Segment Start: Data records

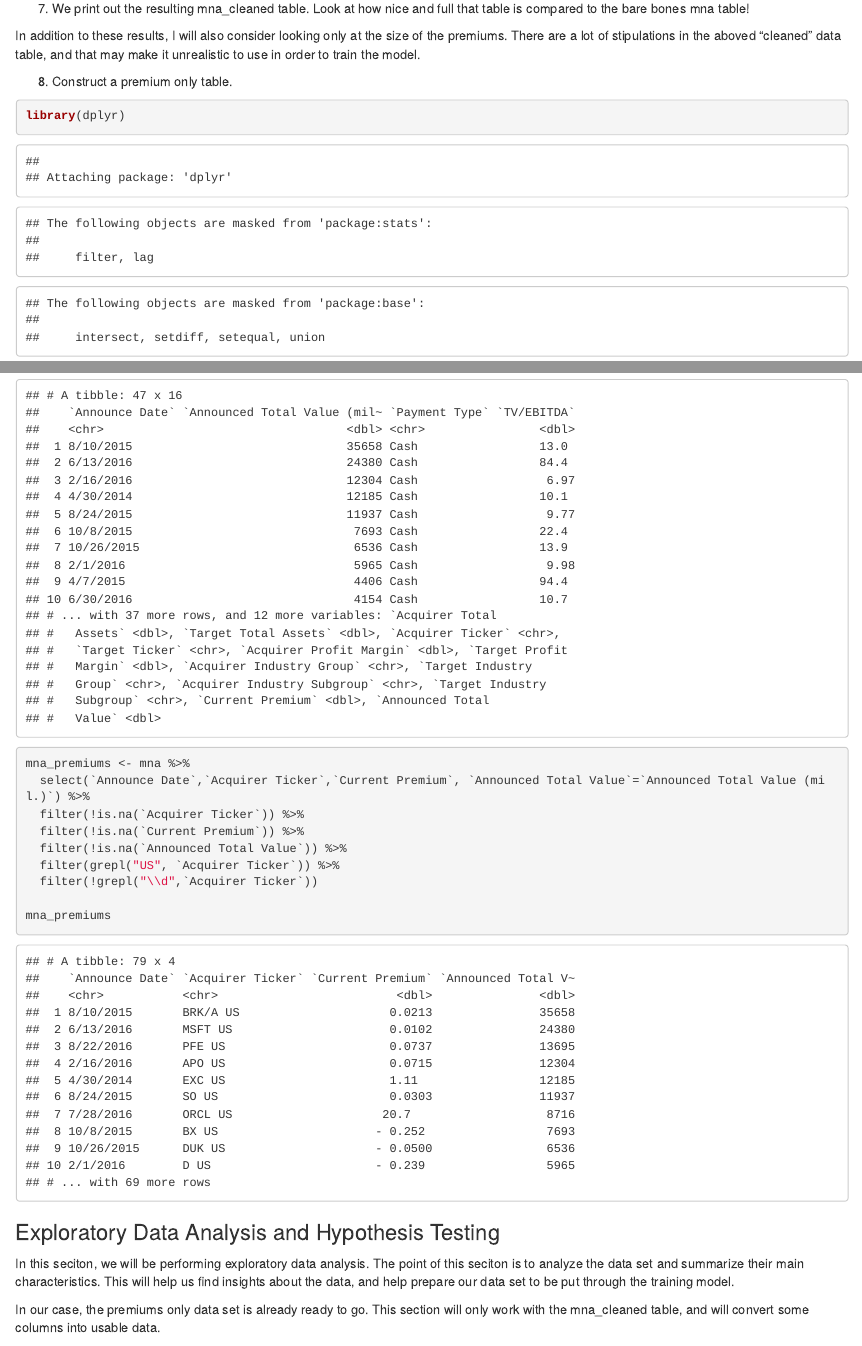
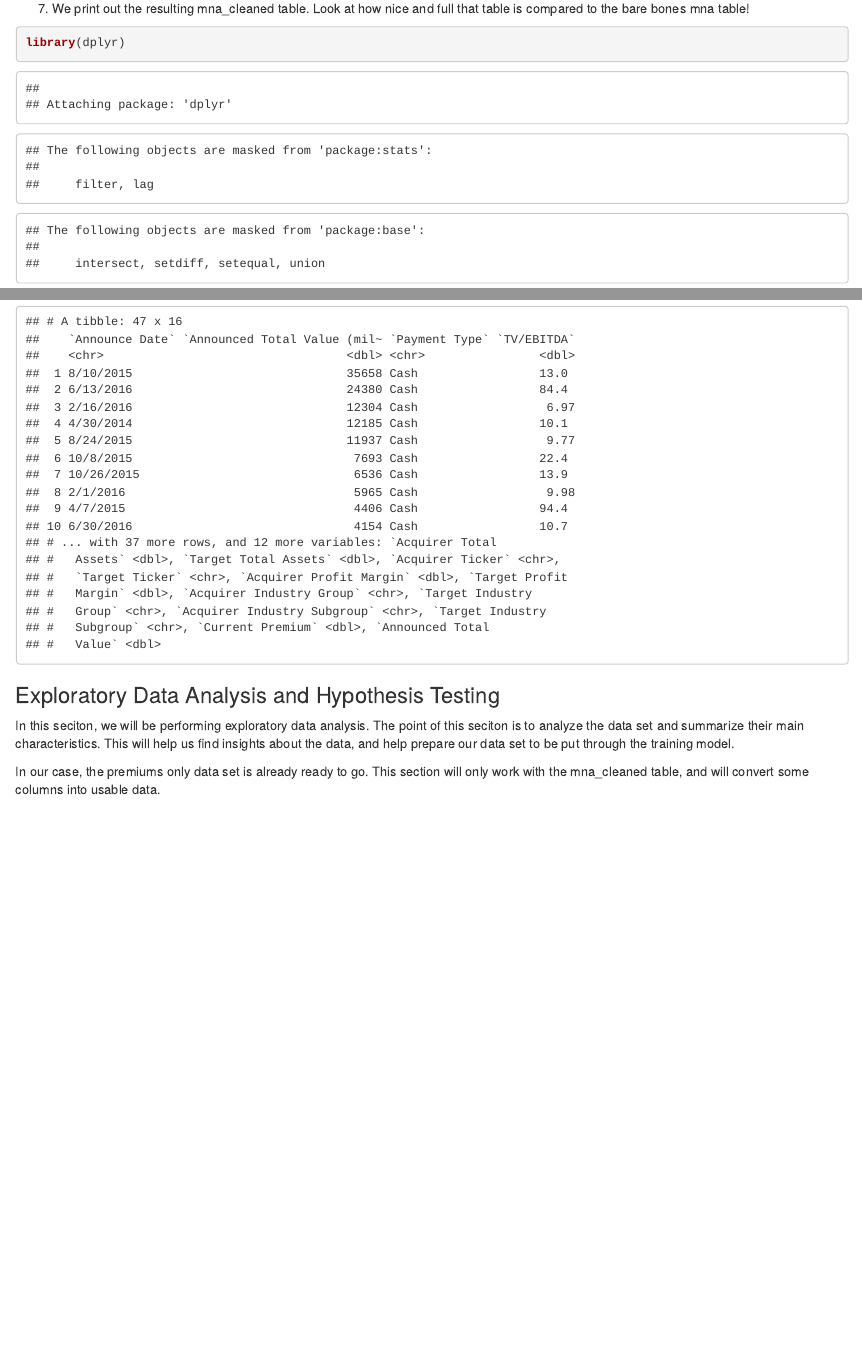
Before and after one commit to patrickcshan/patrickcshan.github.io, an R Markdown document (CMSC320/Shan_CMSC320_FP.Rmd): the page in a window 1100 px wide, from 3980 px down, and a second part further down, joined at a grey line. The pictures show the output file CMSC320/Shan_CMSC320_FP.html that the author committed with the source, opened offline.

Commit message:
Project Submission
Edited Project Text

````diff
--- a/CMSC320/Shan_CMSC320_FP.Rmd
+++ b/CMSC320/Shan_CMSC320_FP.Rmd
@@ -129,10 +129,6 @@ The current results now include only publicly traded companies in the US. Thus t
 
 7. We print out the resulting mna_cleaned table. Look at how nice and full that table is compared to the bare bones mna table!
 
-In addition to these results, I will also consider looking only at the size of the premiums. There are a lot of stipulations in the aboved "cleaned" data table, and that may make it unrealistic to use in order to train the model.
-
-8. Construct a premium only table.
-
 ```{r Data Cleaning}
 library(dplyr)
 mna_cleaned <- mna %>%
@@ -149,15 +145,6 @@ mna_cleaned <- mna %>%
 
 mna_cleaned
 
-mna_premiums <- mna %>%
-  select(`Announce Date`,`Acquirer Ticker`,`Current Premium`, `Announced Total Value`=`Announced Total Value (mil.)`) %>%
-  filter(!is.na(`Acquirer Ticker`)) %>%
-  filter(!is.na(`Current Premium`)) %>%
-  filter(!is.na(`Announced Total Value`)) %>%
-  filter(grepl("US", `Acquirer Ticker`)) %>%
-  filter(!grepl("\\d",`Acquirer Ticker`))
-
-mna_premiums
 ```
 
 ### Exploratory Data Analysis and Hypothesis Testing
````
Also changed, not shown: CMSC320/Shan_CMSC320_FP.html, CMSC320/Shan_CMSC320_FP.Rmd (4 more changed lines).
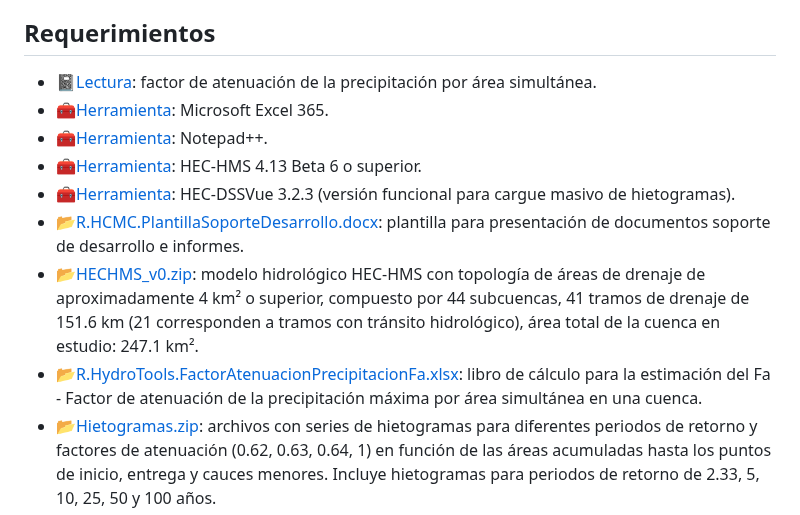
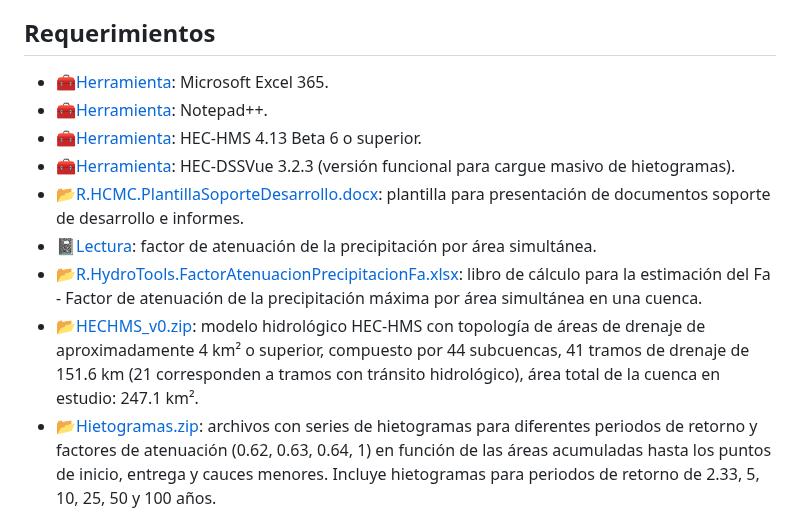
Before and after one commit to rcfdtools/R.HCMC, a Markdown page: activity/M01A02/Readme.md, the part around the change. Drawn GitHub-style.

Commit message:
General update.

```diff
--- a/activity/M01A02/Readme.md
+++ b/activity/M01A02/Readme.md
@@ -18,14 +18,14 @@ Obtención en función del área de aportación hasta los puntos de inicio, entr
 
 ## Requerimientos
 
-* [:notebook:Lectura](https://github.com/rcfdtools/R.HydroTools/blob/main/tool/FactorAtenuacionPrecipitacionFa/R.HydroTools.FactorAtenuacionPrecipitacionFa.pdf): factor de atenuación de la precipitación por área simultánea.
 * [:toolbox:Herramienta](https://www.microsoft.com/es/microsoft-365/excel?market=bz): Microsoft Excel 365.
 * [:toolbox:Herramienta](https://notepad-plus-plus.org/): Notepad++.
 * [:toolbox:Herramienta](https://www.hec.usace.army.mil/software/hec-hms/): HEC-HMS 4.13 Beta 6 o superior.
 * [:toolbox:Herramienta](https://www.hec.usace.army.mil/software/hec-dssvue/): HEC-DSSVue 3.2.3 (versión funcional para cargue masivo de hietogramas).
 * [:open_file_folder:R.HCMC.PlantillaSoporteDesarrollo.docx](../../file/report/R.HCMC.PlantillaSoporteDesarrollo.docx): plantilla para presentación de documentos soporte de desarrollo e informes.
+* [:notebook:Lectura](https://github.com/rcfdtools/R.HydroTools/blob/main/tool/FactorAtenuacionPrecipitacionFa/R.HydroTools.FactorAtenuacionPrecipitacionFa.pdf): factor de atenuación de la precipitación por área simultánea.
+* [:open_file_folder:R.HydroTools.FactorAtenuacionPrecipitacionFa.xlsx](https://github.com/rcfdtools/R.HydroTools/tree/main/tool/FactorAtenuacionPrecipitacionFa): libro de cálculo para la estimación del Fa - Factor de atenuación de la precipitación máxima por área simultánea en una cuenca.
 * [:open_file_folder:HECHMS_v0.zip](HECHMS_v0.zip): modelo hidrológico HEC-HMS con topología de áreas de drenaje de aproximadamente 4 km² o superior, compuesto por 44 subcuencas, 41 tramos de drenaje de 151.6 km (21 corresponden a tramos con tránsito hidrológico), área total de la cuenca en estudio: 247.1 km².
-* [:open_file_folder:R.HydroTools.FactorAtenuacionPrecipitacionFa.xlsx](https://github.com/rcfdtools/R.HydroTools/tree/main/tool/FactorAtenuacionPrecipitacionFa): libro de cálculo para la estimación del Fa - Factor de atenuación de la precipitación máxima por área simultánea en una cuenca.
 * [:open_file_folder:Hietogramas.zip](Hietogramas.zip): archivos con series de hietogramas para diferentes periodos de retorno y factores de atenuación (0.62, 0.63, 0.64, 1) en función de las áreas acumuladas hasta los puntos de inicio, entrega y cauces menores. Incluye hietogramas para periodos de retorno de 2.33, 5, 10, 25, 50 y 100 años.
 * [:open_file_folder:R.HydroTools.HidrogramaRegVal.xlsm](https://github.com/rcfdtools/R.HydroTools/tree/main/tool/HidrogramaRegVal): libro de cálculo para el registro y validación de hidrogramas obtenidos a partir de modelación hidrológica en HEC-HMS.
 
```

Segment End: Data records

● **The task**
The entries above are to be copied exactly, with every picture left out.

● **Response**
Before and after one commit to patrickcshan/patrickcshan.github.io, an R Markdown document (CMSC320/Shan_CMSC320_FP.Rmd): the page in a window 1100 px wide, from 3980 px down, and a second part further down, joined at a grey line. The pictures show the output file CMSC320/Shan_CMSC320_FP.html that the author committed with the source, opened offline.

Commit message:
Project Submission
Edited Project Text

````diff
--- a/CMSC320/Shan_CMSC320_FP.Rmd
+++ b/CMSC320/Shan_CMSC320_FP.Rmd
@@ -129,10 +129,6 @@ The current results now include only publicly traded companies in the US. Thus t
 
 7. We print out the resulting mna_cleaned table. Look at how nice and full that table is compared to the bare bones mna table!
 
-In addition to these results, I will also consider looking only at the size of the premiums. There are a lot of stipulations in the aboved "cleaned" data table, and that may make it unrealistic to use in order to train the model.
-
-8. Construct a premium only table.
-
 ```{r Data Cleaning}
 library(dplyr)
 mna_cleaned <- mna %>%
@@ -149,15 +145,6 @@ mna_cleaned <- mna %>%
 
 mna_cleaned
 
-mna_premiums <- mna %>%
-  select(`Announce Date`,`Acquirer Ticker`,`Current Premium`, `Announced Total Value`=`Announced Total Value (mil.)`) %>%
-  filter(!is.na(`Acquirer Ticker`)) %>%
-  filter(!is.na(`Current Premium`)) %>%
-  filter(!is.na(`Announced Total Value`)) %>%
-  filter(grepl("US", `Acquirer Ticker`)) %>%
-  filter(!grepl("\\d",`Acquirer Ticker`))
-
-mna_premiums
 ```
 
 ### Exploratory Data Analysis and Hypothesis Testing
````
Also changed, not shown: CMSC320/Shan_CMSC320_FP.html, CMSC320/Shan_CMSC320_FP.Rmd (4 more changed lines).
Before and after one commit to rcfdtools/R.HCMC, a Markdown page: activity/M01A02/Readme.md, the part around the change. Drawn GitHub-style.

Commit message:
General update.

```diff
--- a/activity/M01A02/Readme.md
+++ b/activity/M01A02/Readme.md
@@ -18,14 +18,14 @@ Obtención en función del área de aportación hasta los puntos de inicio, entr
 
 ## Requerimientos
 
-* [:notebook:Lectura](https://github.com/rcfdtools/R.HydroTools/blob/main/tool/FactorAtenuacionPrecipitacionFa/R.HydroTools.FactorAtenuacionPrecipitacionFa.pdf): factor de atenuación de la precipitación por área simultánea.
 * [:toolbox:Herramienta](https://www.microsoft.com/es/microsoft-365/excel?market=bz): Microsoft Excel 365.
 * [:toolbox:Herramienta](https://notepad-plus-plus.org/): Notepad++.
 * [:toolbox:Herramienta](https://www.hec.usace.army.mil/software/hec-hms/): HEC-HMS 4.13 Beta 6 o superior.
 * [:toolbox:Herramienta](https://www.hec.usace.army.mil/software/hec-dssvue/): HEC-DSSVue 3.2.3 (versión funcional para cargue masivo de hietogramas).
 * [:open_file_folder:R.HCMC.PlantillaSoporteDesarrollo.docx](../../file/report/R.HCMC.PlantillaSoporteDesarrollo.docx): plantilla para presentación de documentos soporte de desarrollo e informes.
+* [:notebook:Lectura](https://github.com/rcfdtools/R.HydroTools/blob/main/tool/FactorAtenuacionPrecipitacionFa/R.HydroTools.FactorAtenuacionPrecipitacionFa.pdf): factor de atenuación de la precipitación por área simultánea.
+* [:open_file_folder:R.HydroTools.FactorAtenuacionPrecipitacionFa.xlsx](https://github.com/rcfdtools/R.HydroTools/tree/main/tool/FactorAtenuacionPrecipitacionFa): libro de cálculo para la estimación del Fa - Factor de atenuación de la precipitación máxima por área simultánea en una cuenca.
 * [:open_file_folder:HECHMS_v0.zip](HECHMS_v0.zip): modelo hidrológico HEC-HMS con topología de áreas de drenaje de aproximadamente 4 km² o superior, compuesto por 44 subcuencas, 41 tramos de drenaje de 151.6 km (21 corresponden a tramos con tránsito hidrológico), área total de la cuenca en estudio: 247.1 km².
-* [:open_file_folder:R.HydroTools.FactorAtenuacionPrecipitacionFa.xlsx](https://github.com/rcfdtools/R.HydroTools/tree/main/tool/FactorAtenuacionPrecipitacionFa): libro de cálculo para la estimación del Fa - Factor de atenuación de la precipitación máxima por área simultánea en una cuenca.
 * [:open_file_folder:Hietogramas.zip](Hietogramas.zip): archivos con series de hietogramas para diferentes periodos de retorno y factores de atenuación (0.62, 0.63, 0.64, 1) en función de las áreas acumuladas hasta los puntos de inicio, entrega y cauces menores. Incluye hietogramas para periodos de retorno de 2.33, 5, 10, 25, 50 y 100 años.
 * [:open_file_folder:R.HydroTools.HidrogramaRegVal.xlsm](https://github.com/rcfdtools/R.HydroTools/tree/main/tool/HidrogramaRegVal): libro de cálculo para el registro y validación de hidrogramas obtenidos a partir de modelación hidrológica en HEC-HMS.
 
```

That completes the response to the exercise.